By Ray Stern
By Ray Stern
By New Times
By Amy Silverman
By Stephen Lemons
By Stephen Lemons
By Monica Alonzo
By Chris Parker
An obscure zoning case over a west- side garbage dump has turned into a twisted version of David and Goliath, prompting Maricopa County officials to accuse El Mirage of a double-cross that wreaks havoc with the environment.
The county is steamed over a deal paving the way for Browning-Ferris Industries (BFI), one of the nation's biggest waste-disposal conglomerates, to open a dump on 320 acres lining the Agua Fria River in El Mirage. Under an agreement reached last month between El Mirage and Ken Boyce, the operator of the existing El Mirage landfill, Boyce will close his dump if BFI obtains the necessary approval to open its dump.
El Mirage struck the deal to settle a lawsuit brought several years ago by Boyce, who has insisted that the city either buy him out or relocate his business. Boyce is to receive an undisclosed "finder's fee" from BFI in exchange for obtaining the agreement with the city, BFI officials say.
The proposed new El Mirage dump would be eleven miles closer to the core of the Valley than the county's just-opened $11 million regional landfill near Wittmann, in the making for nearly four years. The regional landfill was intended to serve the entire northwest Valley for the next fifty years. A competing landfill that is more convenient undermines the county's attempt to make the regional landfill an economic success.
The El Mirage deal, says county supervisor Carole Carpenter, betrays a commitment by west Valley communities--including El Mirage--to support regional landfills and to choose dump sites through consensus with citizen committees and environmental consultants. "This was a closed-door deal between lawyers that flies in the face of everything that has been going on for the past four years with the citizen siting process," Carpenter says. "It's absolutely unnecessary from the standpoint of landfill capacity and is located in an area that we looked at and rejected for environmental reasons very early on in our own process. The clear sentiment of the citizens in the area is that it is foolish to put a landfill anywhere near an existing river."
Even more galling, says deputy county engineer Wayne Collins, is that the whole effort to develop regional landfills "was triggered by El Mirage coming to us five years ago and asking for help in finding a new site so they could shut down Boyce and move forward with redevelopment plans for the area."
"Excuse my French," says Dick McComb, El Mirage city manager from 1986 until last March, "but that's total bullshit. We went to the county and the state and begged for help in shutting down [the Boyce] landfill. They left the city sitting out there by ourselves trying to close a landfill where there appeared to be clear violations of state and county health codes and they simply refused to take action."
Boyce's landfill has been accused by state and county officials of operating in flagrant violation of solid-waste and flood-control laws and is the target of a 1987 state lawsuit seeking its closure. That suit is expected to go to trial this summer, says assistant attorney general Jay Skardon.
The suit capped years of cat-and-mouse between Boyce and officials of the state, city and county over concern that the landfill poses an environmental threat because much of it lies in the channel of the Agua Fria.
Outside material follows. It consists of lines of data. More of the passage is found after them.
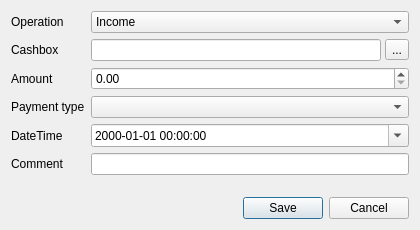
Before: the Qt Designer form FrontDesk/c5revenuecashop.ui in End1-1/Cafe5, drawn with Qt 5.
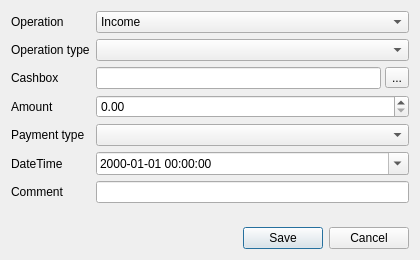
After: the same form once the commit is applied.

```diff
--- a/FrontDesk/c5revenuecashop.ui
+++ b/FrontDesk/c5revenuecashop.ui
@@ -7,7 +7,7 @@
     <x>0</x>
     <y>0</y>
     <width>420</width>
-    <height>230</height>
+    <height>260</height>
    </rect>
   </property>
   <property name="windowTitle">
@@ -44,13 +44,23 @@
       </widget>
      </item>
      <item row="1" column="0">
+      <widget class="QLabel" name="lbExpenseType">
+       <property name="text">
+        <string>Operation type</string>
+       </property>
+      </widget>
+     </item>
+     <item row="1" column="1">
+      <widget class="QComboBox" name="cbExpenseType"/>
+     </item>
+     <item row="2" column="0">
       <widget class="QLabel" name="lbCashbox">
        <property name="text">
         <string>Cashbox</string>
        </property>
       </widget>
      </item>
-     <item row="1" column="1">
+     <item row="2" column="1">
       <layout class="QHBoxLayout" name="horizontalLayoutCashbox">
        <property name="spacing">
         <number>4</number>
@@ -83,38 +93,38 @@
        </item>
       </layout>
      </item>
-     <item row="2" column="0">
+     <item row="3" column="0">
       <widget class="QLabel" name="lbAmount">
        <property name="text">
         <string>Amount</string>
        </property>
       </widget>
      </item>
-     <item row="2" column="1">
+     <item row="3" column="1">
       <widget class="QDoubleSpinBox" name="dsAmount">
        <property name="maximum">
         <double>999999999.000000000000000</double>
        </property>
       </widget>
      </item>
-     <item row="3" column="0">
+     <item row="4" column="0">
       <widget class="QLabel" name="lbPaymentType">
        <property name="text">
         <string>Payment type</string>
        </property>
       </widget>
      </item>
-     <item row="3" column="1">
+     <item row="4" column="1">
       <widget class="QComboBox" name="cbPaymentType"/>
      </item>
-     <item row="4" column="0">
+     <item row="5" column="0">
       <widget class="QLabel" name="lbDateTime">
        <property name="text">
         <string>DateTime</string>
        </property>
       </widget>
      </item>
-     <item row="4" column="1">
+     <item row="5" column="1">
       <widget class="QDateTimeEdit" name="deDateTime">
        <property name="calendarPopup">
         <bool>true</bool>
@@ -124,14 +134,14 @@
        </property>
       </widget>
      </item>
-     <item row="5" column="0">
+     <item row="6" column="0">
       <widget class="QLabel" name="lbComment">
        <property name="text">
         <string>Comment</string>
        </property>
       </widget>
      </item>
-     <item row="5" column="1">
+     <item row="6" column="1">
       <widget class="QLineEdit" name="leComment"/>
      </item>
     </layout>
```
Boyce sued El Mirage in 1986 after the city enacted ordinances restricting the landfill's operation. He also claimed the city breached an agreement to relocate his business.
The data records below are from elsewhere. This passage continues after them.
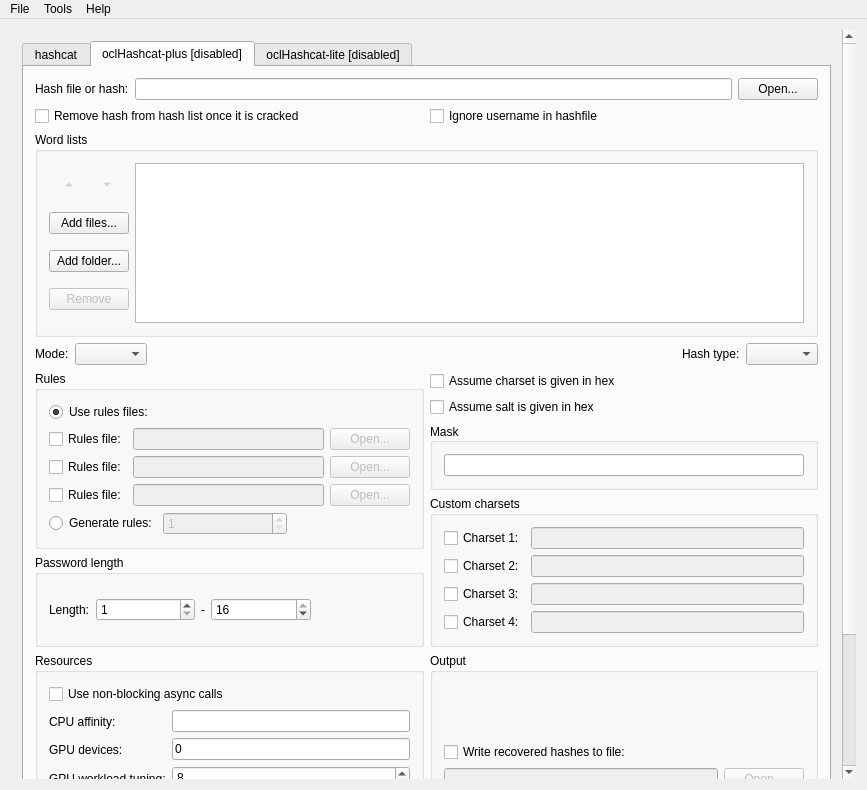
scandium/hashcat-gui, file src/mainwindow.ui: the form before one commit.
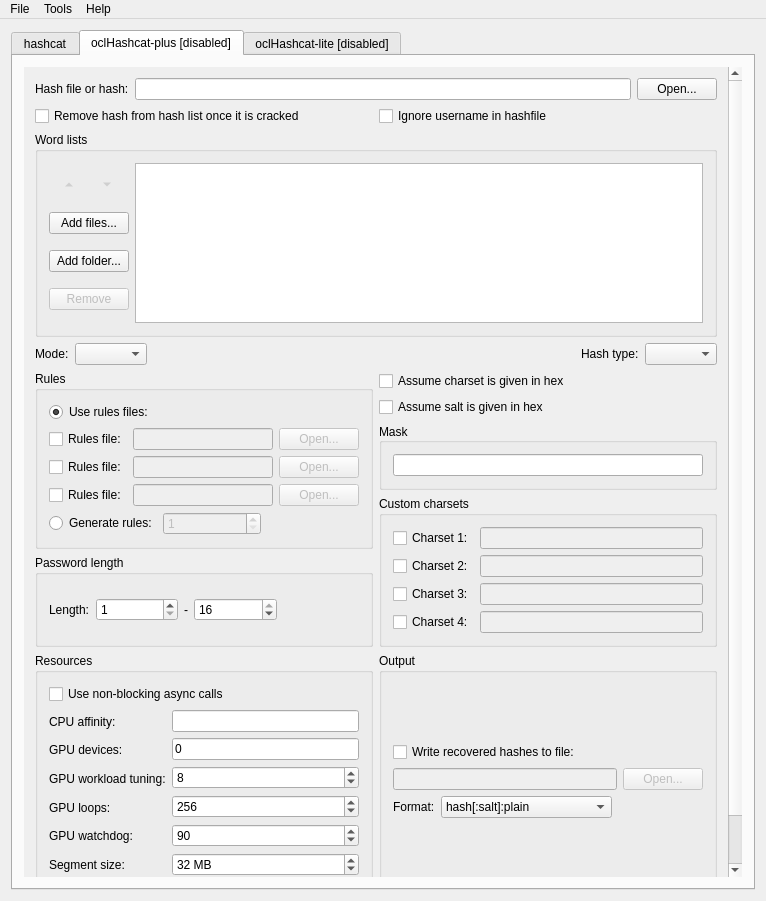
The form after the commit. The open tabs and pages were chosen to show the change. Icons and pictures are not drawn.

Commit message: separate scrollbar for each tab

Diff of the .ui file:
```diff
--- a/src/mainwindow.ui
+++ b/src/mainwindow.ui
@@ -9,8 +9,8 @@
    <rect>
     <x>0</x>
     <y>0</y>
-    <width>867</width>
-    <height>790</height>
+    <width>766</width>
+    <height>901</height>
    </rect>
   </property>
   <property name="windowTitle">
@@ -26,43 +26,45 @@
   <widget class="QWidget" name="centralWidget">
    <layout class="QGridLayout" name="gridLayout_3">
     <item row="0" column="0">
-     <widget class="QScrollArea" name="scrollArea">
-      <property name="enabled">
-       <bool>true</bool>
+     <widget class="QTabWidget" name="tabWidget_main">
+      <property name="tabShape">
+       <enum>QTabWidget::Rounded</enum>
       </property>
-      <property name="frameShape">
-       <enum>QFrame::NoFrame</enum>
+      <property name="currentIndex">
+       <number>0</number>
       </property>
-      <property name="horizontalScrollBarPolicy">
-       <enum>Qt::ScrollBarAsNeeded</enum>
-      </property>
-      <property name="widgetResizable">
+      <property name="usesScrollButtons">
        <bool>true</bool>
       </property>
-      <widget class="QWidget" name="scrollAreaWidgetContents">
-       <layout class="QGridLayout" name="gridLayout_4">
-        <item row="0" column="0">
-         <widget class="QTabWidget" name="tabWidget_main">
-          <property name="tabShape">
-           <enum>QTabWidget::Rounded</enum>
+      <property name="tabsClosable">
+       <bool>false</bool>
+      </property>
+      <property name="movable">
+       <bool>false</bool>
+      </property>
+      <widget class="QWidget" name="tab_hc">
+       <attribute name="title">
+        <string>hashcat</string>
+       </attribute>
+       <layout class="QVBoxLayout" name="verticalLayout_23">
+        <item>
+         <widget class="QScrollArea" name="scrollArea">
+          <property name="frameShape">
+           <enum>QFrame::NoFrame</enum>
           </property>
-          <property name="currentIndex">
-           <number>0</number>
-          </property>
-          <property name="usesScrollButtons">
+          <property name="widgetResizable">
            <bool>true</bool>
           </property>
-          <property name="tabsClosable">
-           <bool>false</bool>
-          </property>
-          <property name="movable">
-           <bool>false</bool>
-          </property>
-          <widget class="QWidget" name="tab_hc">
-           <attribute name="title">
-            <string>hashcat</string>
-           </attribute>
-           <layout class="QVBoxLayout" name="verticalLayout_23">
+          <widget class="QWidget" name="scrollAreaWidgetContents">
+           <property name="geometry">
+            <rect>
+             <x>0</x>
+             <y>0</y>
+             <width>711</width>
+             <height>953</height>
+            </rect>
+           </property>
+           <layout class="QVBoxLayout" name="verticalLayout_39">
             <item>
              <layout class="QHBoxLayout" name="horizontalLayout_6">
               <item>
@@ -1242,7 +1244,7 @@
              </layout>
             </item>
             <item>
-             <spacer name="verticalSpacer_3">
+             <spacer name="verticalSpacer_4">
               <property name="orientation">
                <enum>Qt::Vertical</enum>
               </property>
@@ -1256,11 +1258,33 @@
             </item>
            </layout>
           </widget>
-          <widget class="QWidget" name="tab_oclhcplus">
-           <attribute name="title">
-            <string>oclHashcat-plus [disabled]</string>
-           </attribute>
-           <layout class="QVBoxLayout" name="verticalLayout_13">
+         </widget>
+        </item>
+       </layout>
+      </widget>
+      <widget class="QWidget" name="tab_oclhcplus">
+       <attribute name="title">
+        <string>oclHashcat-plus [disabled]</string>
+       </attribute>
+       <layout class="QVBoxLayout" name="verticalLayout_13">
+        <item>
+         <widget class="QScrollArea" name="scrollArea_2">
+          <property name="frameShape">
+           <enum>QFrame::NoFrame</enum>
+          </property>
+          <property name="widgetResizable">
+           <bool>true</bool>
+          </property>
+          <widget class="QWidget" name="scrollAreaWidgetContents_2">
+           <property name="geometry">
+            <rect>
+             <x>0</x>
+             <y>0</y>
+             <width>709</width>
+             <height>990</height>
+            </rect>
+           </property>
+           <layout class="QVBoxLayout" name="verticalLayout_38">
             <item>
              <layout class="QHBoxLayout" name="horizontalLayout_27">
               <item>
@@ -2278,7 +2302,7 @@
              </layout>
             </item>
             <item>
-             <spacer name="verticalSpacer_2">
+             <spacer name="verticalSpacer_3">
               <property name="orientation">
                <enum>Qt::Vertical</enum>
               </property>
@@ -2292,11 +2316,33 @@
             </item>
            </layout>
           </widget>
-          <widget class="QWidget" name="tab_oclhclite">
-           <attribute name="title">
-            <string>oclHashcat-lite [disabled]</string>
-           </attribute>
-           <layout class="QVBoxLayout" name="verticalLayout_15">
+         </widget>
+        </item>
+       </layout>
+      </widget>
+      <widget class="QWidget" name="tab_oclhclite">
+       <attribute name="title">
+        <string>oclHashcat-lite [disabled]</string>
+       </attribute>
+       <layout class="QVBoxLayout" name="verticalLayout_15">
+        <item>
+         <widget class="QScrollArea" name="scrollArea_3">
+          <property name="frameShape">
+           <enum>QFrame::NoFrame</enum>
+          </property>
+          <property name="widgetResizable">
+           <bool>true</bool>
+          </property>
+          <widget class="QWidget" name="scrollAreaWidgetContents_3">
+           <property name="geometry">
+            <rect>
+             <x>0</x>
+             <y>0</y>
+             <width>709</width>
+             <height>793</height>
+            </rect>
+           </property>
+           <layout class="QVBoxLayout" name="verticalLayout_37">
             <item>
              <layout class="QHBoxLayout" name="horizontalLayout_47">
               <item>
@@ -3058,7 +3104,7 @@
              </layout>
             </item>
             <item>
-             <spacer name="verticalSpacer_4">
+             <spacer name="verticalSpacer_2">
               <property name="orientation">
                <enum>Qt::Vertical</enum>
               </property>
@@ -3085,7 +3131,7 @@
     <rect>
      <x>0</x>
      <y>0</y>
-     <width>867</width>
+     <width>766</width>
      <height>27</height>
     </rect>
    </property>
```
Left out of the diff: 1058 changed lines with no effect on the pictures.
Scott Lind, the current city manager of El Mirage, says the city saw Boyce's most recent proposal as a way out of the lawsuit, which was becoming increasingly expensive and for which the city is not insured. "The downside of losing the suit is that Boyce has a lease on 120 acres around his current site," Lind explains. "Considering the problems with the existing landfill and knowing his method of operating, we didn't want that forced on us. BFI is proposing to build a state- of-the-art facility, even better than the regional site."
Lind acknowledges that surrounding cities and landowners, large and small, are opposed to the BFI proposal, but he maintains El Mirage does not owe anybody anything. Far from receiving help from their neighbors on past issues, he says, "we're on our own. We always were."
BFI is not so bellicose. In fact, the company has hired powerful local lobbyists to try to drum up grassroots support. The lobbyists, including Alfredo Gutierrez and Rick DeGraw, have hired a handful of local people, at $12 an hour, to gather signatures on a petition calling for the closure of the Boyce landfill and, in an indirect way, endorsing the BFI proposal.
Carpenter says she hopes El Mirage can be persuaded to veto zoning for the BFI landfill, or that the state Department of Environmental Quality will deny an operating permit. She also says she's looking into legislation that would prevent cities from undermining regional solid-waste planning. "It's very difficult to make the citizen-based process work if, in the end, any town that wants to can flout that process," Carpenter says.